▶ [What the exercise asks] In the following listing, find the lines containing "para" and report them.

START Available records

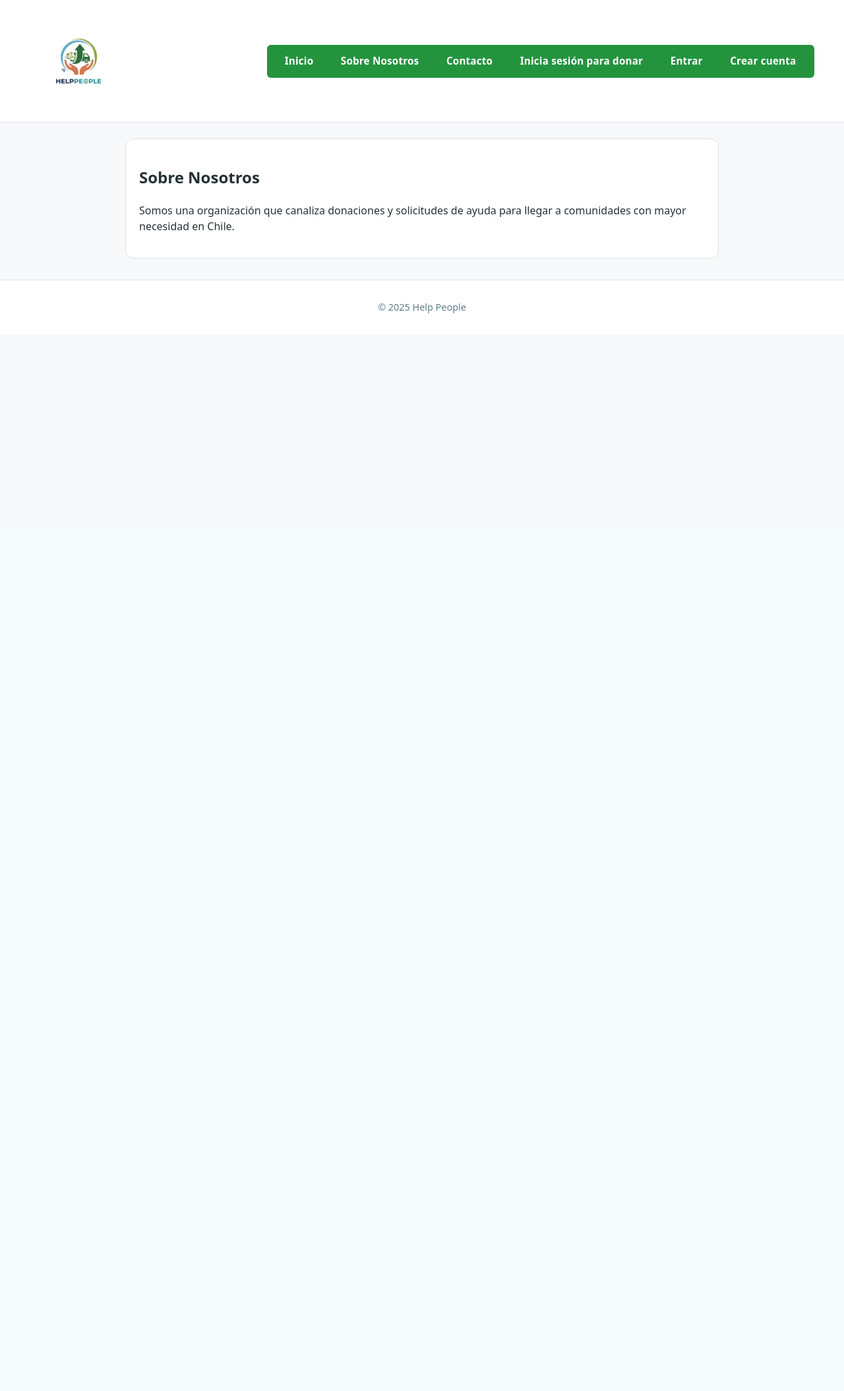
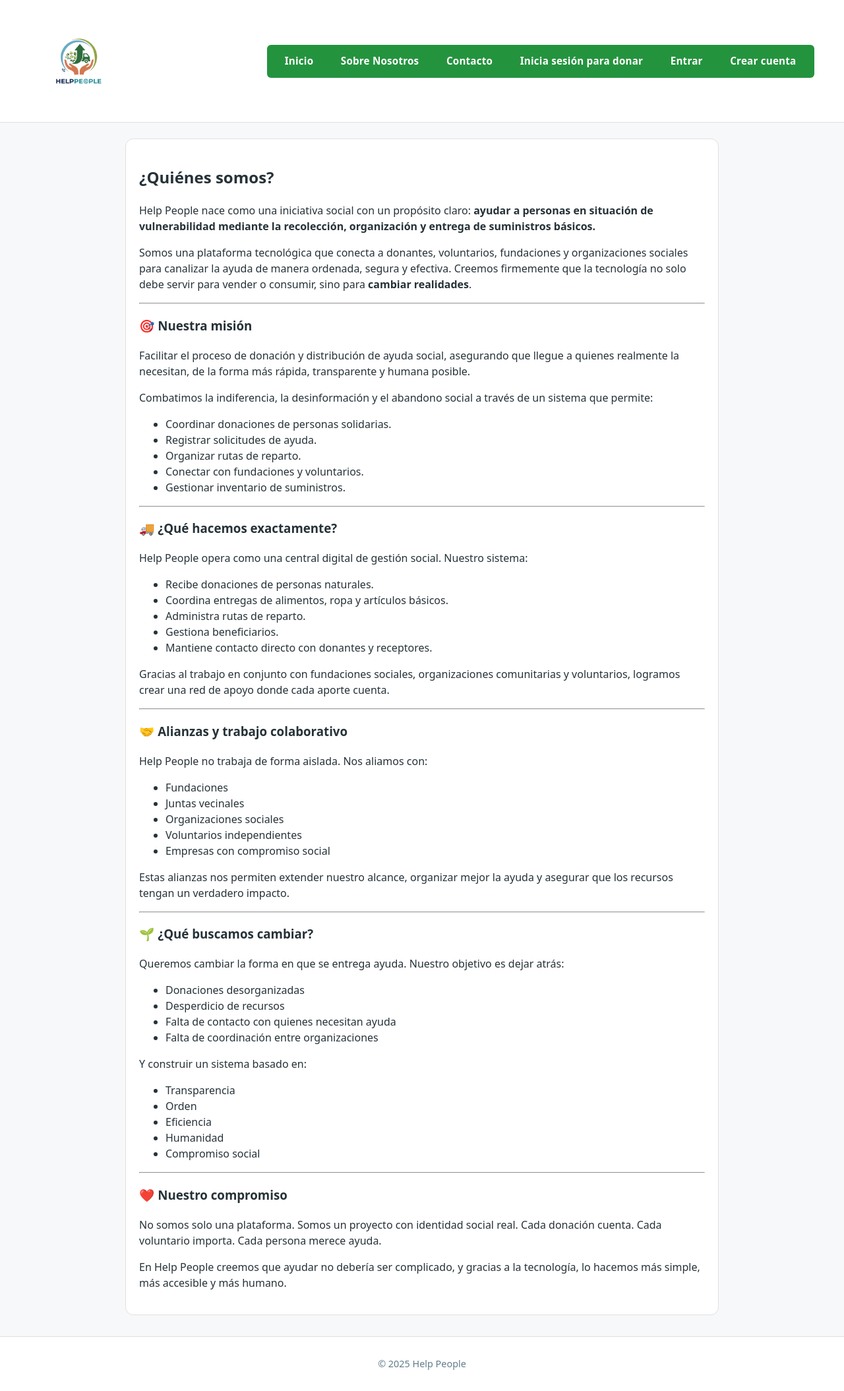
Before and after one commit to mvttias1/helppeople-backend, a Django app: page /sobre/ in a window 1280 px wide. Shown: the whole page at 66% size. Before the commit the page ends 475 px from the top, so only its background shows below. Run offline with Django 5.2, Linux system fonts and the light colour scheme.

Commit message:
no lo se que hago a esta hora

```diff
--- a/help_app/templates/sobre.html
+++ b/help_app/templates/sobre.html
@@ -2,7 +2,115 @@
 {% block title %}Sobre Nosotros - Help People{% endblock %}
 {% block content %}
 <div class="box">
-  <h2>Sobre Nosotros</h2>
-  <p>Somos una organización que canaliza donaciones y solicitudes de ayuda para llegar a comunidades con mayor necesidad en Chile.</p>
+  <h2>¿Quiénes somos?</h2>
+  <p>
+    Help People nace como una iniciativa social con un propósito claro:
+    <strong>ayudar a personas en situación de vulnerabilidad mediante la recolección, organización y entrega de suministros básicos.</strong>
+  </p>
+
+  <p>
+    Somos una plataforma tecnológica que conecta a donantes, voluntarios, fundaciones y organizaciones sociales para canalizar la ayuda
+    de manera ordenada, segura y efectiva. Creemos firmemente que la tecnología no solo debe servir para vender o consumir,
+    sino para <strong>cambiar realidades</strong>.
+  </p>
+
+  <hr>
+
+  <h3>🎯 Nuestra misión</h3>
+  <p>
+    Facilitar el proceso de donación y distribución de ayuda social, asegurando que llegue a quienes realmente la necesitan,
+    de la forma más rápida, transparente y humana posible.
+  </p>
+
+  <p>
+    Combatimos la indiferencia, la desinformación y el abandono social a través de un sistema que permite:
+  </p>
+
+  <ul>
+    <li>Coordinar donaciones de personas solidarias.</li>
+    <li>Registrar solicitudes de ayuda.</li>
+    <li>Organizar rutas de reparto.</li>
+    <li>Conectar con fundaciones y voluntarios.</li>
+    <li>Gestionar inventario de suministros.</li>
+  </ul>
+
+  <hr>
+
+  <h3>🚚 ¿Qué hacemos exactamente?</h3>
+  <p>
+    Help People opera como una central digital de gestión social. Nuestro sistema:
+  </p>
+
+  <ul>
+    <li>Recibe donaciones de personas naturales.</li>
+    <li>Coordina entregas de alimentos, ropa y artículos básicos.</li>
+    <li>Administra rutas de reparto.</li>
+    <li>Gestiona beneficiarios.</li>
+    <li>Mantiene contacto directo con donantes y receptores.</li>
+  </ul>
+
+  <p>
+    Gracias al trabajo en conjunto con fundaciones sociales, organizaciones comunitarias y voluntarios,
+    logramos crear una red de apoyo donde cada aporte cuenta.
+  </p>
+
+  <hr>
+
+  <h3>🤝 Alianzas y trabajo colaborativo</h3>
+  <p>
+    Help People no trabaja de forma aislada. Nos aliamos con:
+  </p>
+
+  <ul>
+    <li>Fundaciones</li>
+    <li>Juntas vecinales</li>
+    <li>Organizaciones sociales</li>
+    <li>Voluntarios independientes</li>
+    <li>Empresas con compromiso social</li>
+  </ul>
+
+  <p>
+    Estas alianzas nos permiten extender nuestro alcance, organizar mejor la ayuda y asegurar que los recursos tengan un verdadero impacto.
+  </p>
+
+  <hr>
+
+  <h3>🌱 ¿Qué buscamos cambiar?</h3>
+  <p>
+    Queremos cambiar la forma en que se entrega ayuda. Nuestro objetivo es dejar atrás:
+  </p>
+
+  <ul>
+    <li>Donaciones desorganizadas</li>
+    <li>Desperdicio de recursos</li>
+    <li>Falta de contacto con quienes necesitan ayuda</li>
+    <li>Falta de coordinación entre organizaciones</li>
+  </ul>
+
+  <p>
+    Y construir un sistema basado en:
+  </p>
+
+  <ul>
+    <li>Transparencia</li>
+    <li>Orden</li>
+    <li>Eficiencia</li>
+    <li>Humanidad</li>
+    <li>Compromiso social</li>
+  </ul>
+
+  <hr>
+
+  <h3>❤️ Nuestro compromiso</h3>
+  <p>
+    No somos solo una plataforma. Somos un proyecto con identidad social real.
+    Cada donación cuenta. Cada voluntario importa. Cada persona merece ayuda.
+  </p>
+
+  <p>
+    En Help People creemos que ayudar no debería ser complicado, y gracias a la tecnología,
+    lo hacemos más simple, más accesible y más humano.
+  </p>
 </div>
+
 {% endblock %}
```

END Available records

▶ [Task answer]
-  <p>Somos una organización que canaliza donaciones y solicitudes de ayuda para llegar a comunidades con mayor necesidad en Chile.</p>
+    Somos una plataforma tecnológica que conecta a donantes, voluntarios, fundaciones y organizaciones sociales para canalizar la ayuda
+    de manera ordenada, segura y efectiva. Creemos firmemente que la tecnología no solo debe servir para vender o consumir,
+    sino para <strong>cambiar realidades</strong>.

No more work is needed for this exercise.